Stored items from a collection

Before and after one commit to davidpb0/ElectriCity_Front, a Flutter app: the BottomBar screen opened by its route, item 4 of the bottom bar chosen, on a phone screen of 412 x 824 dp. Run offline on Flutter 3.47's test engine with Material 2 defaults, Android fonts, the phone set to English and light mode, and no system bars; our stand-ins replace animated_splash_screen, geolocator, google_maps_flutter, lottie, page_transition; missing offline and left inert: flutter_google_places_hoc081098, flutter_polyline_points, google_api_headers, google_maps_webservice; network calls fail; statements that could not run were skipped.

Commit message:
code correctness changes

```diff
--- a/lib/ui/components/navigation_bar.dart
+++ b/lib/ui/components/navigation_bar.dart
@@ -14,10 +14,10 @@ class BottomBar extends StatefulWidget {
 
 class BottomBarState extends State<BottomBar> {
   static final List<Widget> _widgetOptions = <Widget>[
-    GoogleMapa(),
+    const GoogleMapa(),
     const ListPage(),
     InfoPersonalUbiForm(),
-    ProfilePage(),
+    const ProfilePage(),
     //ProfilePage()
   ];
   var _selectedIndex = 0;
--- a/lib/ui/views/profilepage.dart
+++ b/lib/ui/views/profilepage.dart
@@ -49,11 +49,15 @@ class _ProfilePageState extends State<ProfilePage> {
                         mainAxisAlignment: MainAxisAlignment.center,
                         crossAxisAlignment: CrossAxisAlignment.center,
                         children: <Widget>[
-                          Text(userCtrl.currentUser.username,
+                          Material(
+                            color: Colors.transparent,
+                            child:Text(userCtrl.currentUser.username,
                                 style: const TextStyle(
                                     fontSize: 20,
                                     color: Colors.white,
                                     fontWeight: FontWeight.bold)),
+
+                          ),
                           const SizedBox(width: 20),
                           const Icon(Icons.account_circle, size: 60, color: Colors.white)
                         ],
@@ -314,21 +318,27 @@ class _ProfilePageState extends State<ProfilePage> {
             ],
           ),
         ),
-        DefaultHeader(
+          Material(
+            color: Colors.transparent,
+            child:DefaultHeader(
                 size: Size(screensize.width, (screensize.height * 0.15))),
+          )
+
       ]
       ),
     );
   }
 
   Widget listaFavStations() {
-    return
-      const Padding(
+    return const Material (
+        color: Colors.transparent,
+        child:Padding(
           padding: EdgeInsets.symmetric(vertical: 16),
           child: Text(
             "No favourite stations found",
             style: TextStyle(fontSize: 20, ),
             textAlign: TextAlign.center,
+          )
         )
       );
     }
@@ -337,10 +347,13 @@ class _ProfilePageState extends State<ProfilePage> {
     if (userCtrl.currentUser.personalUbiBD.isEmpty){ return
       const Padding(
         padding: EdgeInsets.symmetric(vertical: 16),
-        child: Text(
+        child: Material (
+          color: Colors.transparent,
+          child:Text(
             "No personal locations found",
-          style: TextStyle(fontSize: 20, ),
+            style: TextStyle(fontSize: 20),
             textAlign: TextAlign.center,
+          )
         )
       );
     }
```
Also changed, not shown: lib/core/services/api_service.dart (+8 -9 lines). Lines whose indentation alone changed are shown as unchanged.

> Exercise aim: All lines of the records containing "username" should be shown.

> Result for this task:
-                          Text(userCtrl.currentUser.username,
+                            child:Text(userCtrl.currentUser.username,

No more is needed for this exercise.